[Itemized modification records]
········

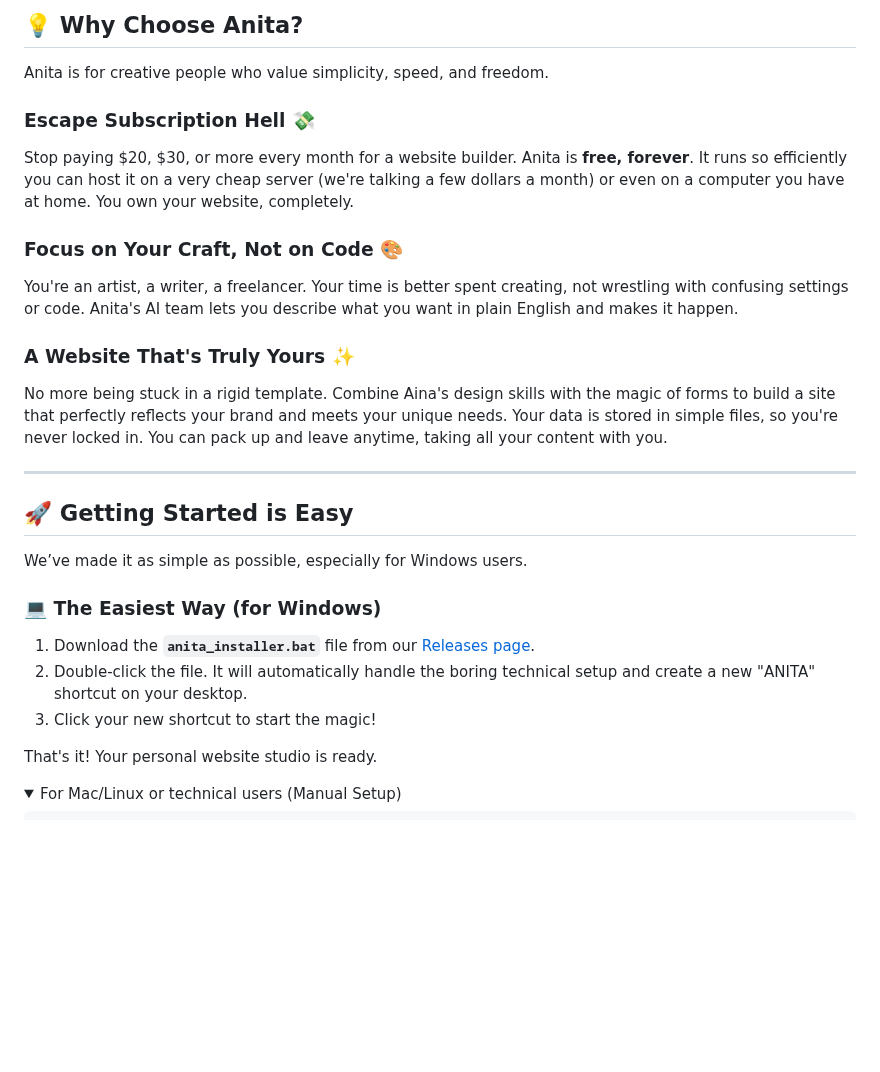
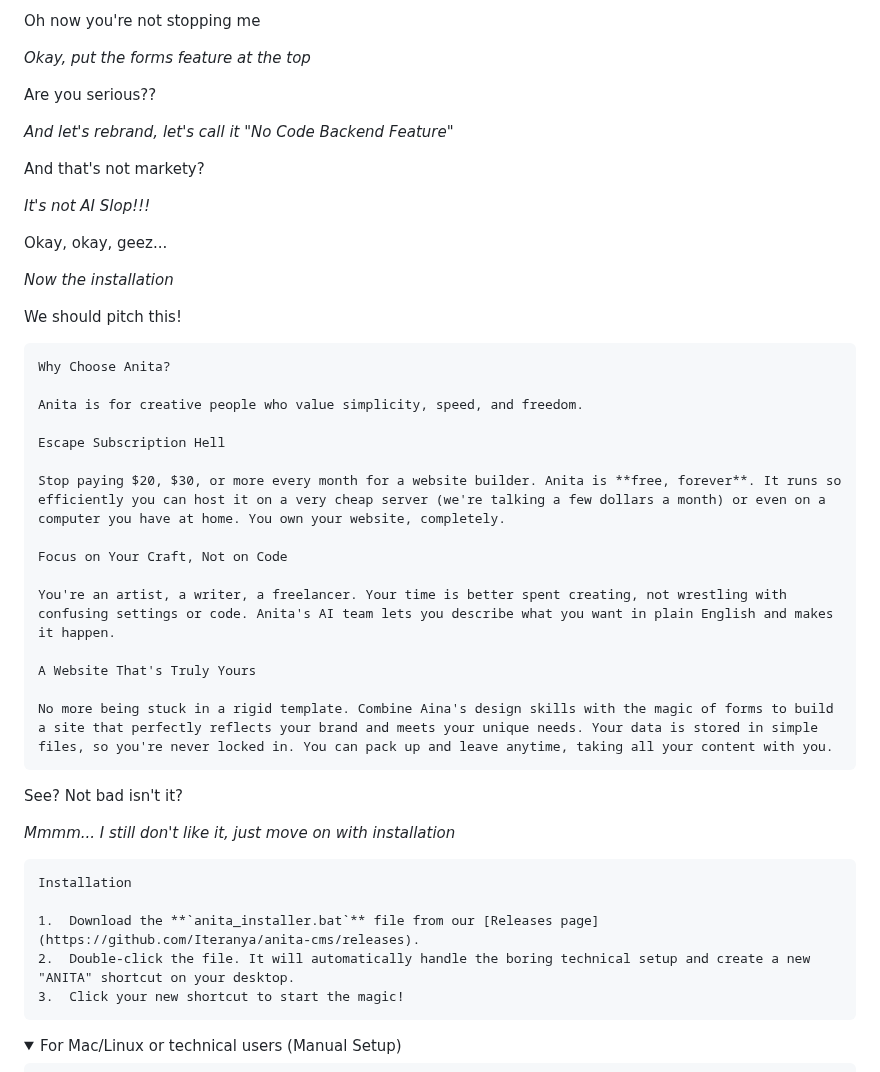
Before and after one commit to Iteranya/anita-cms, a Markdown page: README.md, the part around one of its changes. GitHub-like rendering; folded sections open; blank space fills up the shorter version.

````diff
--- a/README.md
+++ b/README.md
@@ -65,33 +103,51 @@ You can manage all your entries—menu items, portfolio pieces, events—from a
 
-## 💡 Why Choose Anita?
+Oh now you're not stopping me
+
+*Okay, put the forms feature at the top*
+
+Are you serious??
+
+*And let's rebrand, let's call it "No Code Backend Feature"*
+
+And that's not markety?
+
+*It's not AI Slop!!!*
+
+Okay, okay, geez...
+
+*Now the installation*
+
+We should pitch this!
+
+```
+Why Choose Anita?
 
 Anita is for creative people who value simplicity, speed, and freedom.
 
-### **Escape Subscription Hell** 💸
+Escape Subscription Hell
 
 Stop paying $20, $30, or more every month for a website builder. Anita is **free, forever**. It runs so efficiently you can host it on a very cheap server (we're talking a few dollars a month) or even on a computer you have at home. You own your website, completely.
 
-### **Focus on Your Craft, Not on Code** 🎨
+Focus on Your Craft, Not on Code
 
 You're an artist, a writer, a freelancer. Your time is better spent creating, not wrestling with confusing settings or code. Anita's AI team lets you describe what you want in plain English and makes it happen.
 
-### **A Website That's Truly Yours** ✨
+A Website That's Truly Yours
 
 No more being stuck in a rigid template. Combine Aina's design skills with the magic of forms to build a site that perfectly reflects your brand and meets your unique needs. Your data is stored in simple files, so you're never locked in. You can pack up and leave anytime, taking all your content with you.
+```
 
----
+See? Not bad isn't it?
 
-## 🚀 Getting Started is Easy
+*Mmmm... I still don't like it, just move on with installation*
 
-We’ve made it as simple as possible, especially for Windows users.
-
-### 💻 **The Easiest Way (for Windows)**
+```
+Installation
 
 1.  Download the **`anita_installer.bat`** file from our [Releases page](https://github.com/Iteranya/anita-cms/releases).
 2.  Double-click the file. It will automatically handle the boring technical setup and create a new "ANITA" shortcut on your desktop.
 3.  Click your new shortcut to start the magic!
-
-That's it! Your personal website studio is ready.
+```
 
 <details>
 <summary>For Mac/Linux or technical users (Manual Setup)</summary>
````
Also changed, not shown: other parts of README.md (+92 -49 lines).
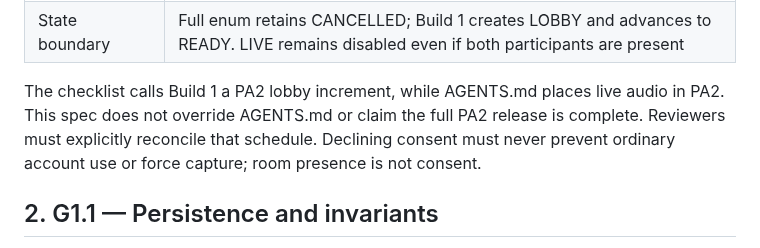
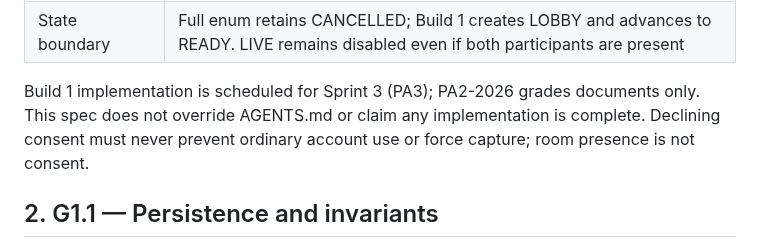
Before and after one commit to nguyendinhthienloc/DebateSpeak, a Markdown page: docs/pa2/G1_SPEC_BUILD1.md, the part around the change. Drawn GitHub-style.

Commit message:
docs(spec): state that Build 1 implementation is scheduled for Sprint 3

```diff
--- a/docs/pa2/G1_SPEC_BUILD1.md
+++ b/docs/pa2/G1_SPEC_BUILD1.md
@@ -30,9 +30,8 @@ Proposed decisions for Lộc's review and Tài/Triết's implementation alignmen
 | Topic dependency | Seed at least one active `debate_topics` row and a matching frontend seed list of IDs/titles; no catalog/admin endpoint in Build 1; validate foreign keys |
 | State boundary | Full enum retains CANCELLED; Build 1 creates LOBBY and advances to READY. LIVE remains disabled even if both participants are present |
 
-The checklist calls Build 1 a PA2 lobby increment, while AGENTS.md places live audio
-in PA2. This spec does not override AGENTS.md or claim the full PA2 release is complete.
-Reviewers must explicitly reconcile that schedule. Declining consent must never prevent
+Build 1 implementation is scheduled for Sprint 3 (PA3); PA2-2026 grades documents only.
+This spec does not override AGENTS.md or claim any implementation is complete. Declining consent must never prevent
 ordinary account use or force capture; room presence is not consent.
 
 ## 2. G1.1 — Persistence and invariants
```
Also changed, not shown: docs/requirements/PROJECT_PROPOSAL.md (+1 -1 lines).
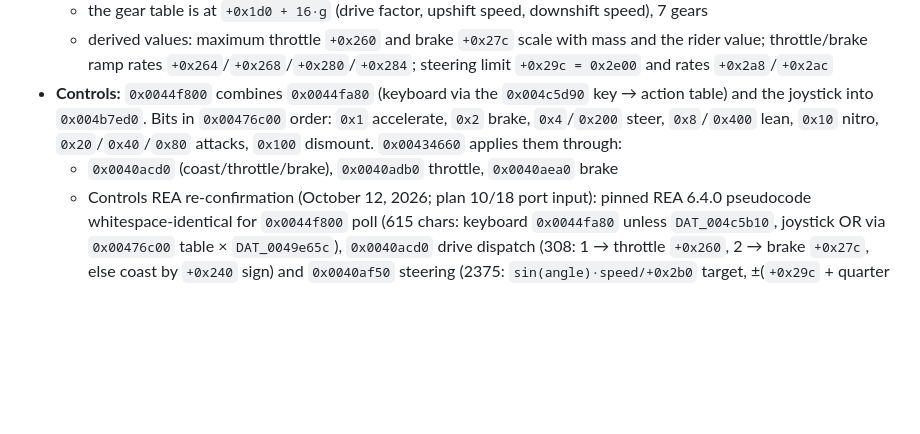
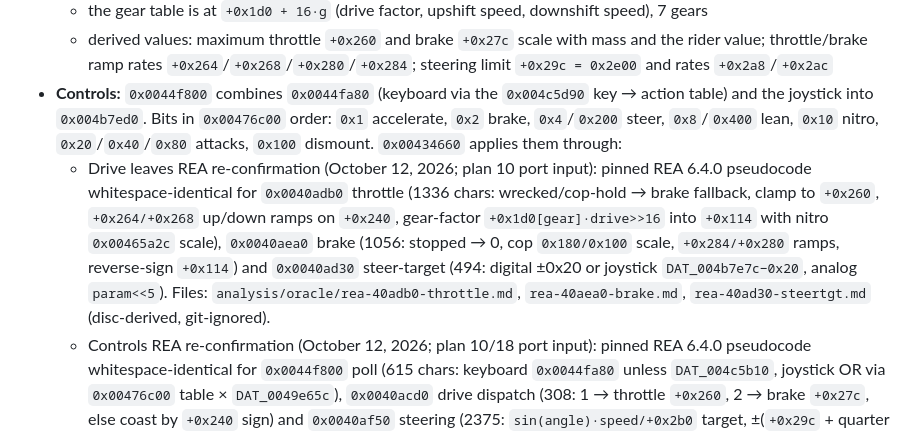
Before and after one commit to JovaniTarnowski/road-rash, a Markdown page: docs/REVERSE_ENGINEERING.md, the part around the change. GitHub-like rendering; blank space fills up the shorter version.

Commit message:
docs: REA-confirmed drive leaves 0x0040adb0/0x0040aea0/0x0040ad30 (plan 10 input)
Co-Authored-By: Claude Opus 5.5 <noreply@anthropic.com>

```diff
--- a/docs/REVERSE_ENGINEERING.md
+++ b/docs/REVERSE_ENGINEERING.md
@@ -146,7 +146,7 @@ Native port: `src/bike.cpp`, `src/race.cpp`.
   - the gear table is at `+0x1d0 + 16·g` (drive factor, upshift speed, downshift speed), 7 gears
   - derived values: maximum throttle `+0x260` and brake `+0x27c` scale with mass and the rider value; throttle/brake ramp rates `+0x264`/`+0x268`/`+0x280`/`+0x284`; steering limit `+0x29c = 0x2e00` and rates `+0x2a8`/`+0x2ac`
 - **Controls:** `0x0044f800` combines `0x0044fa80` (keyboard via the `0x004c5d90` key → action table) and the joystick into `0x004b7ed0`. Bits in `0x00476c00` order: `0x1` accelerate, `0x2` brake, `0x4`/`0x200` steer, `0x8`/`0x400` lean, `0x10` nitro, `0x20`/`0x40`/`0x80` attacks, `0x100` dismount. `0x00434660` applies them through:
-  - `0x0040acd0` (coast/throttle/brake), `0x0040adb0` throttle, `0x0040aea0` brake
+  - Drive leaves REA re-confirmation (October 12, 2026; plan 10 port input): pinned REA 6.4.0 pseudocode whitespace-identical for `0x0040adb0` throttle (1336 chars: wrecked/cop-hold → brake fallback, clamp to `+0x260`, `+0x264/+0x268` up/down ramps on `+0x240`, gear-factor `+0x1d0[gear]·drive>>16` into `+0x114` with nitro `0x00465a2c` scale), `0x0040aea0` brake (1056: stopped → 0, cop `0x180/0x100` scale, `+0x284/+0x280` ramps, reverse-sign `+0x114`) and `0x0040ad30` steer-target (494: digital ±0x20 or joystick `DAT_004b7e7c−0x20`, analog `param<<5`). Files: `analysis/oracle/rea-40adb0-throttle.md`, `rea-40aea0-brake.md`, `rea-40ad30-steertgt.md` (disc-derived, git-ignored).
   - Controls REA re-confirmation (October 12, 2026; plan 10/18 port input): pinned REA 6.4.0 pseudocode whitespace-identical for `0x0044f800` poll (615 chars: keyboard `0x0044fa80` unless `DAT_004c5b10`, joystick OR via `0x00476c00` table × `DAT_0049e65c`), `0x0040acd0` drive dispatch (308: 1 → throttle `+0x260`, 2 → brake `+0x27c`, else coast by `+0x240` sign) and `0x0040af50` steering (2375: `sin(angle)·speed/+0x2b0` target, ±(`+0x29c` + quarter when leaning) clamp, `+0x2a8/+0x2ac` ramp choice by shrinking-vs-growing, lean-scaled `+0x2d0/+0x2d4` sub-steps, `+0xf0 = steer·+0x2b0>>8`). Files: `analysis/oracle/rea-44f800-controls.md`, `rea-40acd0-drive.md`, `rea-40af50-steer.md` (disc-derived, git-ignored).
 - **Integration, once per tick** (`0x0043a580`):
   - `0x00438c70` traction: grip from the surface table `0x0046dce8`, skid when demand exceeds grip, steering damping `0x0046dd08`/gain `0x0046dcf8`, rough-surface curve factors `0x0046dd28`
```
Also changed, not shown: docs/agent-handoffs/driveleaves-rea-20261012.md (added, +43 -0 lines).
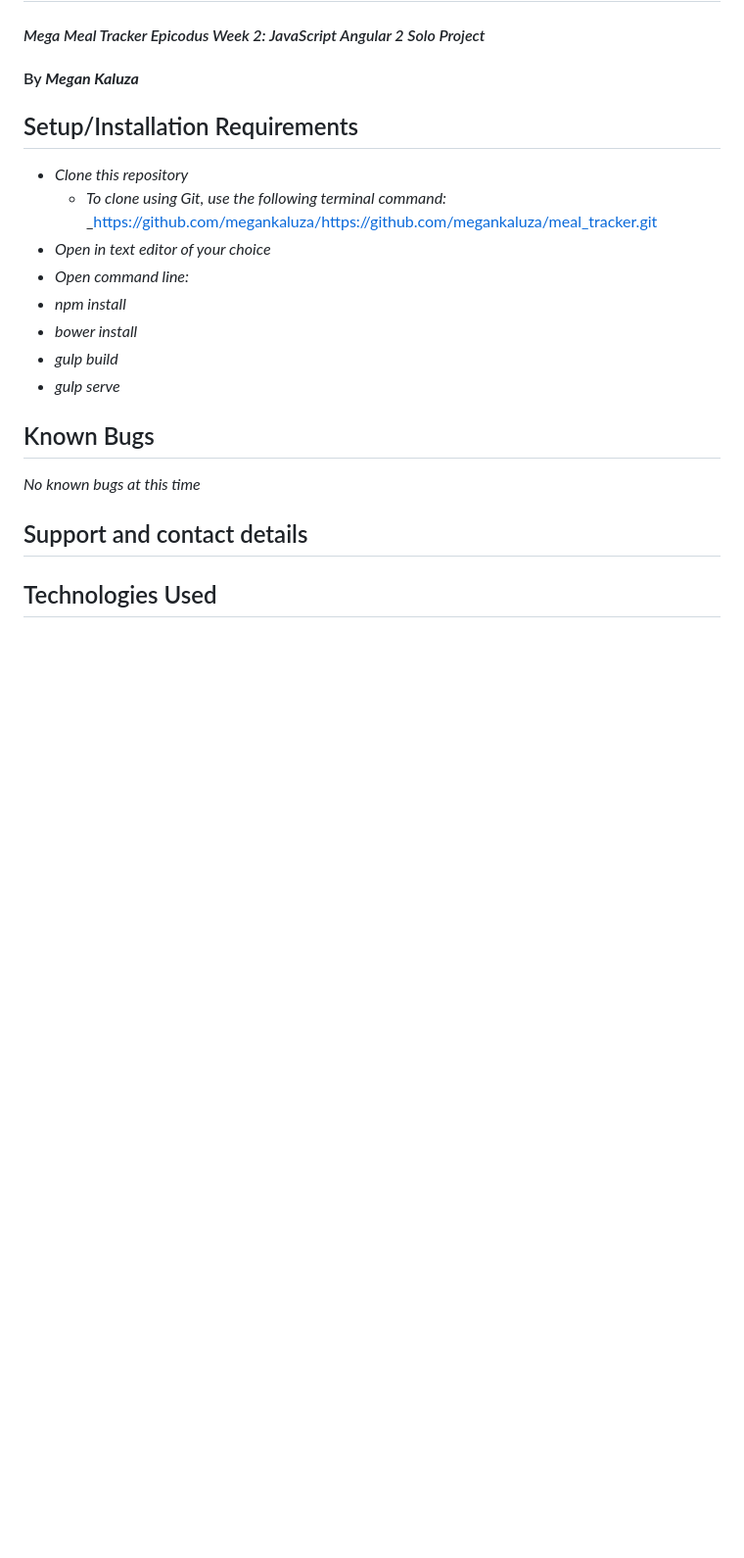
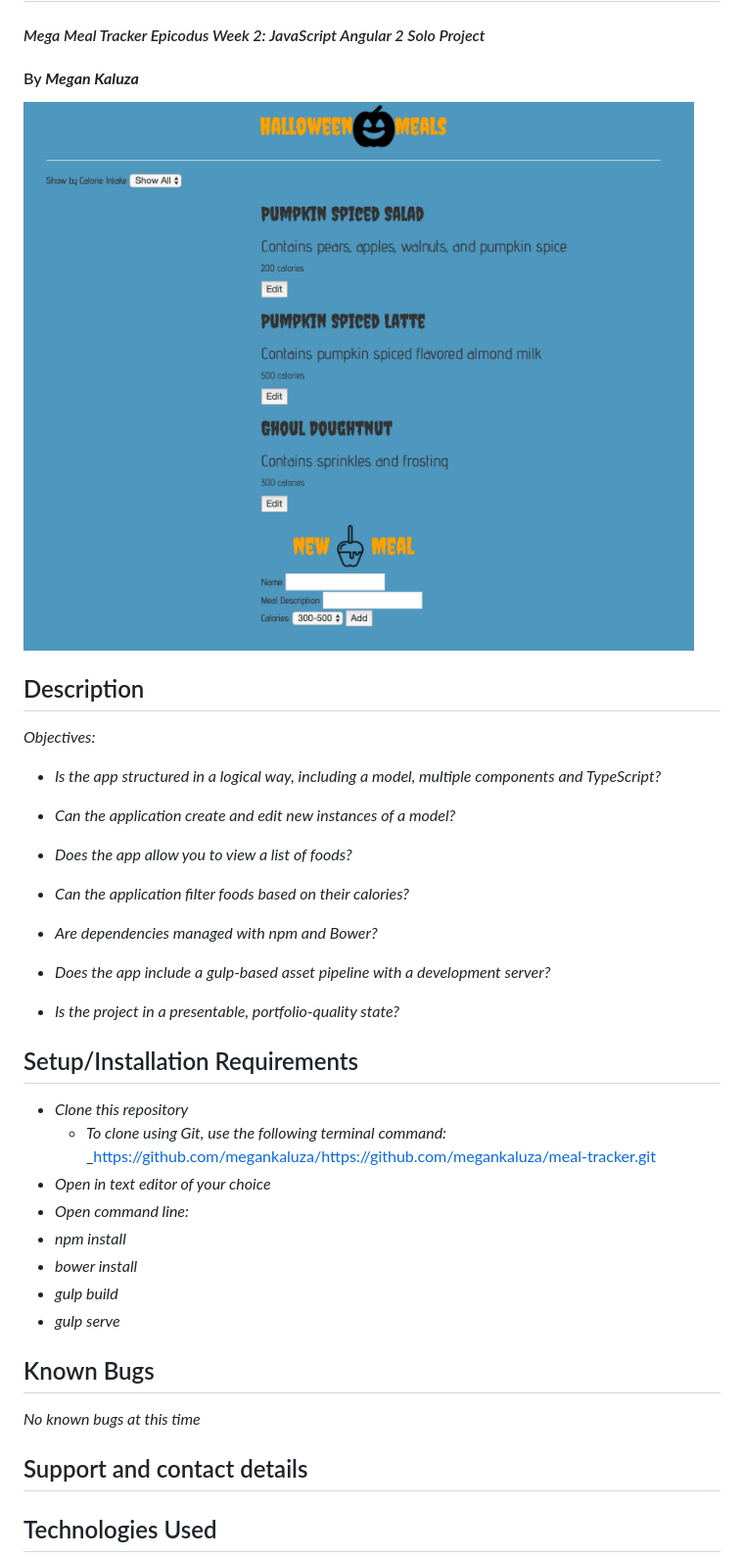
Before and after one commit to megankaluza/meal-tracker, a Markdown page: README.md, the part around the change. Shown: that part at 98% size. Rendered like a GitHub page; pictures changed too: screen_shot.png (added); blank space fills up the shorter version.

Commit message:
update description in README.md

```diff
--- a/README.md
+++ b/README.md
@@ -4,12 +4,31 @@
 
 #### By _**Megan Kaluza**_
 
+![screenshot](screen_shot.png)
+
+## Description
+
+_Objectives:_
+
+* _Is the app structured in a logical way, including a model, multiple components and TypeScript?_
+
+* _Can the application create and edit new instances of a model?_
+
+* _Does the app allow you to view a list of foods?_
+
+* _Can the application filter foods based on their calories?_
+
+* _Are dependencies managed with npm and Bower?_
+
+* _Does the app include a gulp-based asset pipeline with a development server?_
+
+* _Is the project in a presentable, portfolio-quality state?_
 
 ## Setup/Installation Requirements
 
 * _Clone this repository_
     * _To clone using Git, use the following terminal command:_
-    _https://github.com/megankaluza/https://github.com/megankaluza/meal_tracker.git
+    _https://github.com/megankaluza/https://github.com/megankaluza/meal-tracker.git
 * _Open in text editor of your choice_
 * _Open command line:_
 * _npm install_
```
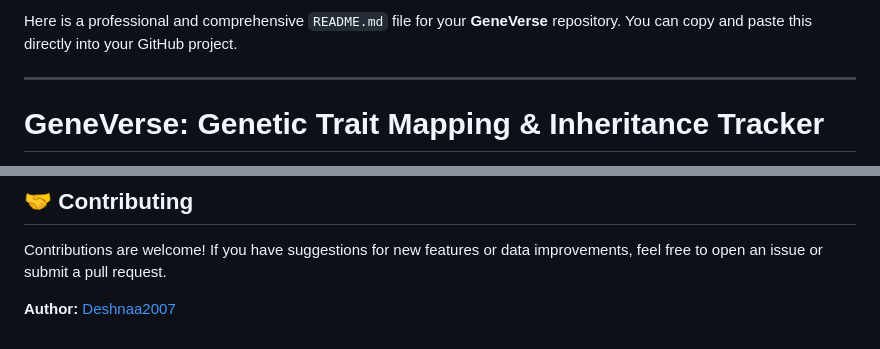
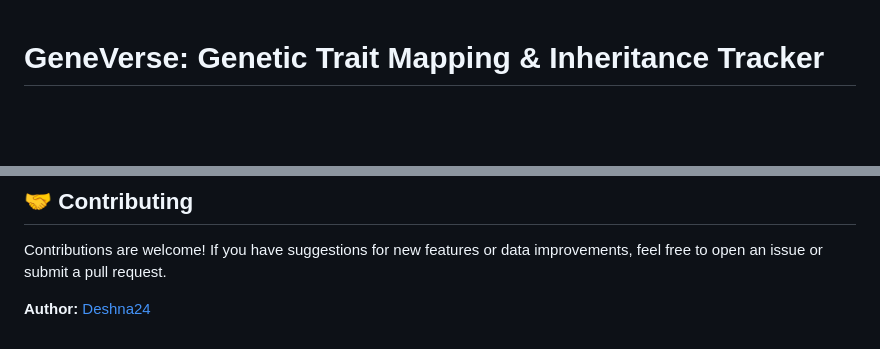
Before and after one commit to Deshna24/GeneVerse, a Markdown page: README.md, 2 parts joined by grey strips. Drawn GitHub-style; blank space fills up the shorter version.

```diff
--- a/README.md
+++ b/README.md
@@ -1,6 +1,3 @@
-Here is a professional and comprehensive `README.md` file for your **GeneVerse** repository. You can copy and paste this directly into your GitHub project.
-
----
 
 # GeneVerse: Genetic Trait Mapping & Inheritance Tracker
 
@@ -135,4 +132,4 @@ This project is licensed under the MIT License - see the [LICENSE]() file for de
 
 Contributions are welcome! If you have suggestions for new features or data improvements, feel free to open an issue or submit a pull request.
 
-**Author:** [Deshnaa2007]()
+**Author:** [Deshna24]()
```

········

#### Task objective:
Using the records above, find and show each line with the string "Windows".

#### Response to this exercise:
-We’ve made it as simple as possible, especially for Windows users.
-### 💻 **The Easiest Way (for Windows)**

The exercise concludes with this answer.